Work to complete:
Copy out the full listing exactly, omitting any picture it contains.

Given data:
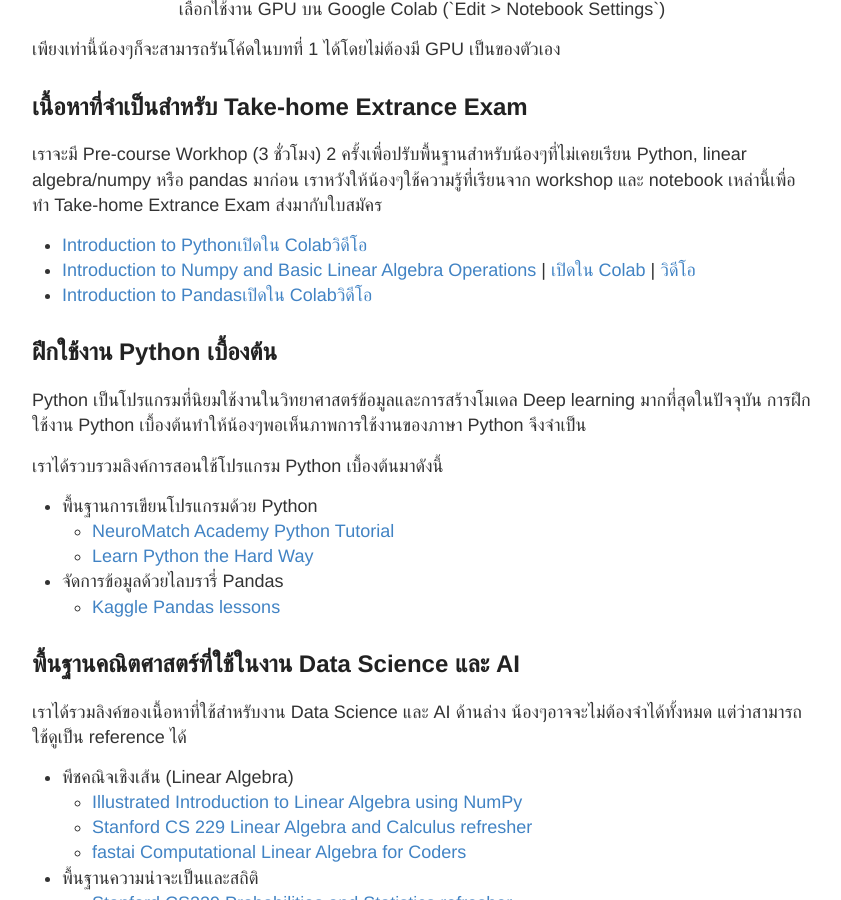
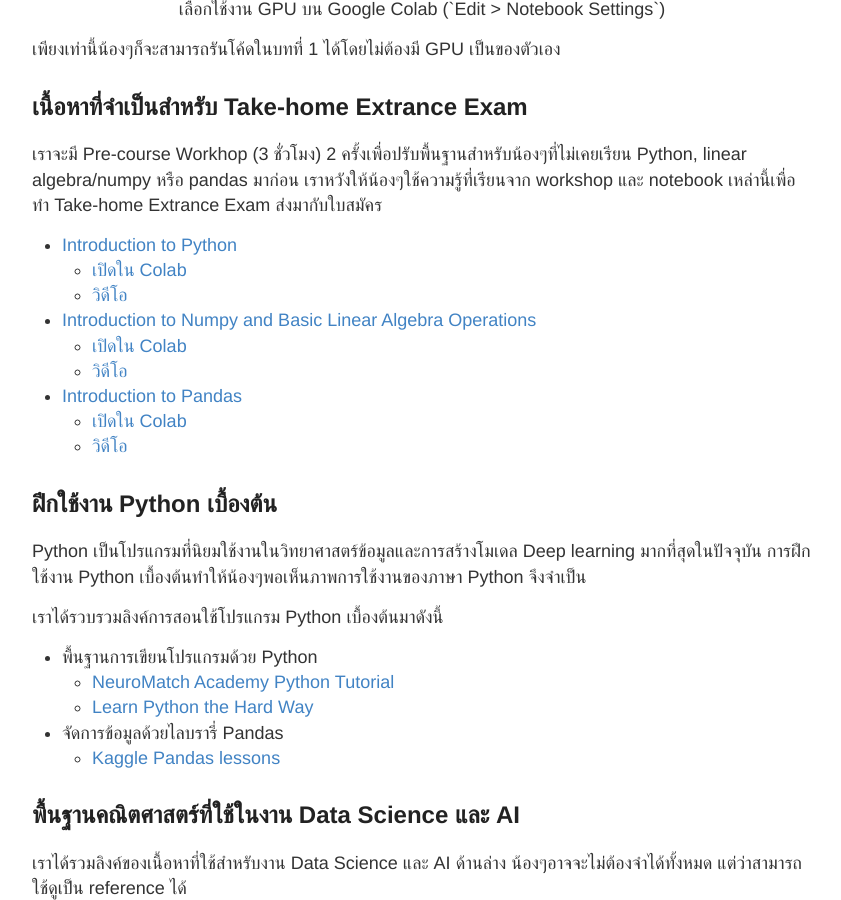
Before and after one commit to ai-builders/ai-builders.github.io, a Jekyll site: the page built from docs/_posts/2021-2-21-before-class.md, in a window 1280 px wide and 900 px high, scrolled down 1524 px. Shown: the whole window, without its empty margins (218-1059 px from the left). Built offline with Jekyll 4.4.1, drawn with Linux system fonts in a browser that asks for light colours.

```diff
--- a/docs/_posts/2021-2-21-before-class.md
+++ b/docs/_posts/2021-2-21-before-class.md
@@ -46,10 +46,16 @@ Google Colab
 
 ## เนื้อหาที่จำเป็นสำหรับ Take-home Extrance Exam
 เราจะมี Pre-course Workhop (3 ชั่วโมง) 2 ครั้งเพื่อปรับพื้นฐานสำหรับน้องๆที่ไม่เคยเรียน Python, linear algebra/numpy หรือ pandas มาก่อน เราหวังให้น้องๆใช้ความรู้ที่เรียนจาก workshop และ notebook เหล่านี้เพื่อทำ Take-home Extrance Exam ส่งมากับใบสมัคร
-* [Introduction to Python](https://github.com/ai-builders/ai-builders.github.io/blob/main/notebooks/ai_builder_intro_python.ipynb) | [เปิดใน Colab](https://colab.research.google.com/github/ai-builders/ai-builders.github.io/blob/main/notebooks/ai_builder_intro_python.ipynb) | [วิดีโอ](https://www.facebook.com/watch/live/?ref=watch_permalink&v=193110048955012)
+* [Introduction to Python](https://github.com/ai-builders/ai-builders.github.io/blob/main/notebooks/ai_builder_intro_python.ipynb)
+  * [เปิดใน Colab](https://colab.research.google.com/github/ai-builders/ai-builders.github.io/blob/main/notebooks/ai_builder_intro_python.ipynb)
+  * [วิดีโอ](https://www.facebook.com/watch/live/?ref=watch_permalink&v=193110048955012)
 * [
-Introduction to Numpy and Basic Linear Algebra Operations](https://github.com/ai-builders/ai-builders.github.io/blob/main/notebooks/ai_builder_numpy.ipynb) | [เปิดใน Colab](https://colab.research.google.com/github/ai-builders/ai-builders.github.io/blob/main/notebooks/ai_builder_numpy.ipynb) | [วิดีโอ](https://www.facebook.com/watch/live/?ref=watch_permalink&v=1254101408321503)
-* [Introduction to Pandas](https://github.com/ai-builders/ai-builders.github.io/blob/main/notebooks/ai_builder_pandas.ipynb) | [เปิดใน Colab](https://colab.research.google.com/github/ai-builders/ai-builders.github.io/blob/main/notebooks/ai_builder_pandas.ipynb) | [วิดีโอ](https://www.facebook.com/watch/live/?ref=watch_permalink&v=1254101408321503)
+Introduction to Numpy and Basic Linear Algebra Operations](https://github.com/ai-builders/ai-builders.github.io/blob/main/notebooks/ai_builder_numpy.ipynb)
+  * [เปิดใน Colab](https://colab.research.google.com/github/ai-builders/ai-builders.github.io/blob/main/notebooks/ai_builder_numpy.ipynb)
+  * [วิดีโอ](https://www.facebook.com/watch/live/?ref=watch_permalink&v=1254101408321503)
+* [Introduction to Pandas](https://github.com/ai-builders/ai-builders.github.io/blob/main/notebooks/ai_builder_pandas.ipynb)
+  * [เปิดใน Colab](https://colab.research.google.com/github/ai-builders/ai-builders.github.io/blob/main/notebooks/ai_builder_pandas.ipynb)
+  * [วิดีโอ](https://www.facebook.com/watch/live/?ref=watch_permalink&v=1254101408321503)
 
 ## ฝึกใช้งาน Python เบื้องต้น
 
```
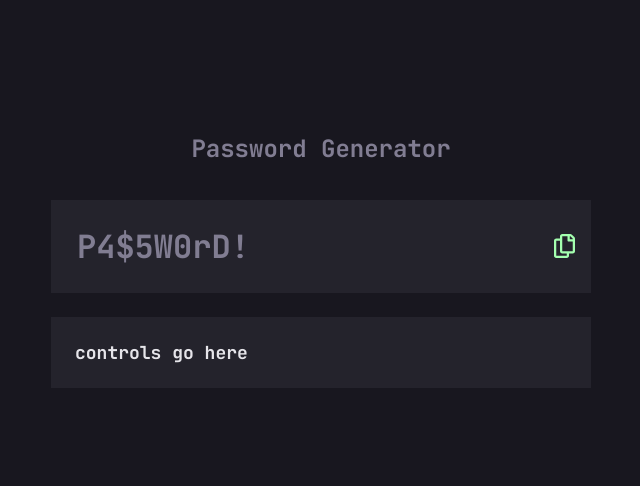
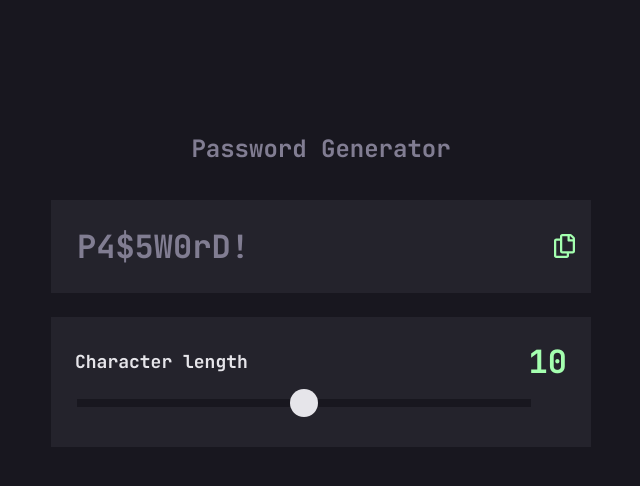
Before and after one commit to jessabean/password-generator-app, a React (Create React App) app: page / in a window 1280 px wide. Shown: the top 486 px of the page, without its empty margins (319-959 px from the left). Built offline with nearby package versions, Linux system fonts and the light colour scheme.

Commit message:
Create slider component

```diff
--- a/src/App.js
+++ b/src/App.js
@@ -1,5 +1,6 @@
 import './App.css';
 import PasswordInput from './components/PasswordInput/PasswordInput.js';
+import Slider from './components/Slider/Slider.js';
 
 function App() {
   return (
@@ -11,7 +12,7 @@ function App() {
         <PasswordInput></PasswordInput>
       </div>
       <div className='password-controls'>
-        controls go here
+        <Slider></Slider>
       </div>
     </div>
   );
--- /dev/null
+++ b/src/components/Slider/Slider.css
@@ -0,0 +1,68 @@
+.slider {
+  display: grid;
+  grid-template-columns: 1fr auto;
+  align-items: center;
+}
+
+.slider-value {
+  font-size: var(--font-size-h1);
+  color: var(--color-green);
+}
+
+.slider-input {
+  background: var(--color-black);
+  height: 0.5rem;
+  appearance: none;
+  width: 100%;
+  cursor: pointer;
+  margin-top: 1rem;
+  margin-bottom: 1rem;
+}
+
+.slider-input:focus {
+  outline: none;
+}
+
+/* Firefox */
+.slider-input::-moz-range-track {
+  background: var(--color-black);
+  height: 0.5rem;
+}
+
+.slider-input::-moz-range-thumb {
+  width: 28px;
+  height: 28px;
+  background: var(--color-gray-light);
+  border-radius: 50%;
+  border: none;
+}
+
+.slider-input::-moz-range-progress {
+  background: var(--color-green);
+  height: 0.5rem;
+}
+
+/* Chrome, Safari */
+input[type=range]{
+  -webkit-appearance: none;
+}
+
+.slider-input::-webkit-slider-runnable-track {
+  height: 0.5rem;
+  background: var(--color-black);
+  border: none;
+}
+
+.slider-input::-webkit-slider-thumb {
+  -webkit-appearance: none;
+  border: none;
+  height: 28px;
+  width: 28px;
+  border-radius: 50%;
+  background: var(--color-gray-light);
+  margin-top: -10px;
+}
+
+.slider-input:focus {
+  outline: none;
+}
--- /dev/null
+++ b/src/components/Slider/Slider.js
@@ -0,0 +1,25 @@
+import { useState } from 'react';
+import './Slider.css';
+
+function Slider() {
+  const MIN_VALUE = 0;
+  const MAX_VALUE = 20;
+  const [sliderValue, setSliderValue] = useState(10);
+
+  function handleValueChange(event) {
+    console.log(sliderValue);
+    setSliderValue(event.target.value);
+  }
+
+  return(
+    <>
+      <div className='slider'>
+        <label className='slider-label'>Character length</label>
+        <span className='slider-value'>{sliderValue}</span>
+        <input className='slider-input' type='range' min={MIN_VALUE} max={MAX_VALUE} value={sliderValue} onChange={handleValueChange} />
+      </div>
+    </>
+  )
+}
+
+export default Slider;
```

Answer box:
Before and after one commit to ai-builders/ai-builders.github.io, a Jekyll site: the page built from docs/_posts/2021-2-21-before-class.md, in a window 1280 px wide and 900 px high, scrolled down 1524 px. Shown: the whole window, without its empty margins (218-1059 px from the left). Built offline with Jekyll 4.4.1, drawn with Linux system fonts in a browser that asks for light colours.

```diff
--- a/docs/_posts/2021-2-21-before-class.md
+++ b/docs/_posts/2021-2-21-before-class.md
@@ -46,10 +46,16 @@ Google Colab
 
 ## เนื้อหาที่จำเป็นสำหรับ Take-home Extrance Exam
 เราจะมี Pre-course Workhop (3 ชั่วโมง) 2 ครั้งเพื่อปรับพื้นฐานสำหรับน้องๆที่ไม่เคยเรียน Python, linear algebra/numpy หรือ pandas มาก่อน เราหวังให้น้องๆใช้ความรู้ที่เรียนจาก workshop และ notebook เหล่านี้เพื่อทำ Take-home Extrance Exam ส่งมากับใบสมัคร
-* [Introduction to Python](https://github.com/ai-builders/ai-builders.github.io/blob/main/notebooks/ai_builder_intro_python.ipynb) | [เปิดใน Colab](https://colab.research.google.com/github/ai-builders/ai-builders.github.io/blob/main/notebooks/ai_builder_intro_python.ipynb) | [วิดีโอ](https://www.facebook.com/watch/live/?ref=watch_permalink&v=193110048955012)
+* [Introduction to Python](https://github.com/ai-builders/ai-builders.github.io/blob/main/notebooks/ai_builder_intro_python.ipynb)
+  * [เปิดใน Colab](https://colab.research.google.com/github/ai-builders/ai-builders.github.io/blob/main/notebooks/ai_builder_intro_python.ipynb)
+  * [วิดีโอ](https://www.facebook.com/watch/live/?ref=watch_permalink&v=193110048955012)
 * [
-Introduction to Numpy and Basic Linear Algebra Operations](https://github.com/ai-builders/ai-builders.github.io/blob/main/notebooks/ai_builder_numpy.ipynb) | [เปิดใน Colab](https://colab.research.google.com/github/ai-builders/ai-builders.github.io/blob/main/notebooks/ai_builder_numpy.ipynb) | [วิดีโอ](https://www.facebook.com/watch/live/?ref=watch_permalink&v=1254101408321503)
-* [Introduction to Pandas](https://github.com/ai-builders/ai-builders.github.io/blob/main/notebooks/ai_builder_pandas.ipynb) | [เปิดใน Colab](https://colab.research.google.com/github/ai-builders/ai-builders.github.io/blob/main/notebooks/ai_builder_pandas.ipynb) | [วิดีโอ](https://www.facebook.com/watch/live/?ref=watch_permalink&v=1254101408321503)
+Introduction to Numpy and Basic Linear Algebra Operations](https://github.com/ai-builders/ai-builders.github.io/blob/main/notebooks/ai_builder_numpy.ipynb)
+  * [เปิดใน Colab](https://colab.research.google.com/github/ai-builders/ai-builders.github.io/blob/main/notebooks/ai_builder_numpy.ipynb)
+  * [วิดีโอ](https://www.facebook.com/watch/live/?ref=watch_permalink&v=1254101408321503)
+* [Introduction to Pandas](https://github.com/ai-builders/ai-builders.github.io/blob/main/notebooks/ai_builder_pandas.ipynb)
+  * [เปิดใน Colab](https://colab.research.google.com/github/ai-builders/ai-builders.github.io/blob/main/notebooks/ai_builder_pandas.ipynb)
+  * [วิดีโอ](https://www.facebook.com/watch/live/?ref=watch_permalink&v=1254101408321503)
 
 ## ฝึกใช้งาน Python เบื้องต้น
 
```
Before and after one commit to jessabean/password-generator-app, a React (Create React App) app: page / in a window 1280 px wide. Shown: the top 486 px of the page, without its empty margins (319-959 px from the left). Built offline with nearby package versions, Linux system fonts and the light colour scheme.

Commit message:
Create slider component

```diff
--- a/src/App.js
+++ b/src/App.js
@@ -1,5 +1,6 @@
 import './App.css';
 import PasswordInput from './components/PasswordInput/PasswordInput.js';
+import Slider from './components/Slider/Slider.js';
 
 function App() {
   return (
@@ -11,7 +12,7 @@ function App() {
         <PasswordInput></PasswordInput>
       </div>
       <div className='password-controls'>
-        controls go here
+        <Slider></Slider>
       </div>
     </div>
   );
--- /dev/null
+++ b/src/components/Slider/Slider.css
@@ -0,0 +1,68 @@
+.slider {
+  display: grid;
+  grid-template-columns: 1fr auto;
+  align-items: center;
+}
+
+.slider-value {
+  font-size: var(--font-size-h1);
+  color: var(--color-green);
+}
+
+.slider-input {
+  background: var(--color-black);
+  height: 0.5rem;
+  appearance: none;
+  width: 100%;
+  cursor: pointer;
+  margin-top: 1rem;
+  margin-bottom: 1rem;
+}
+
+.slider-input:focus {
+  outline: none;
+}
+
+/* Firefox */
+.slider-input::-moz-range-track {
+  background: var(--color-black);
+  height: 0.5rem;
+}
+
+.slider-input::-moz-range-thumb {
+  width: 28px;
+  height: 28px;
+  background: var(--color-gray-light);
+  border-radius: 50%;
+  border: none;
+}
+
+.slider-input::-moz-range-progress {
+  background: var(--color-green);
+  height: 0.5rem;
+}
+
+/* Chrome, Safari */
+input[type=range]{
+  -webkit-appearance: none;
+}
+
+.slider-input::-webkit-slider-runnable-track {
+  height: 0.5rem;
+  background: var(--color-black);
+  border: none;
+}
+
+.slider-input::-webkit-slider-thumb {
+  -webkit-appearance: none;
+  border: none;
+  height: 28px;
+  width: 28px;
+  border-radius: 50%;
+  background: var(--color-gray-light);
+  margin-top: -10px;
+}
+
+.slider-input:focus {
+  outline: none;
+}
--- /dev/null
+++ b/src/components/Slider/Slider.js
@@ -0,0 +1,25 @@
+import { useState } from 'react';
+import './Slider.css';
+
+function Slider() {
+  const MIN_VALUE = 0;
+  const MAX_VALUE = 20;
+  const [sliderValue, setSliderValue] = useState(10);
+
+  function handleValueChange(event) {
+    console.log(sliderValue);
+    setSliderValue(event.target.value);
+  }
+
+  return(
+    <>
+      <div className='slider'>
+        <label className='slider-label'>Character length</label>
+        <span className='slider-value'>{sliderValue}</span>
+        <input className='slider-input' type='range' min={MIN_VALUE} max={MAX_VALUE} value={sliderValue} onChange={handleValueChange} />
+      </div>
+    </>
+  )
+}
+
+export default Slider;
```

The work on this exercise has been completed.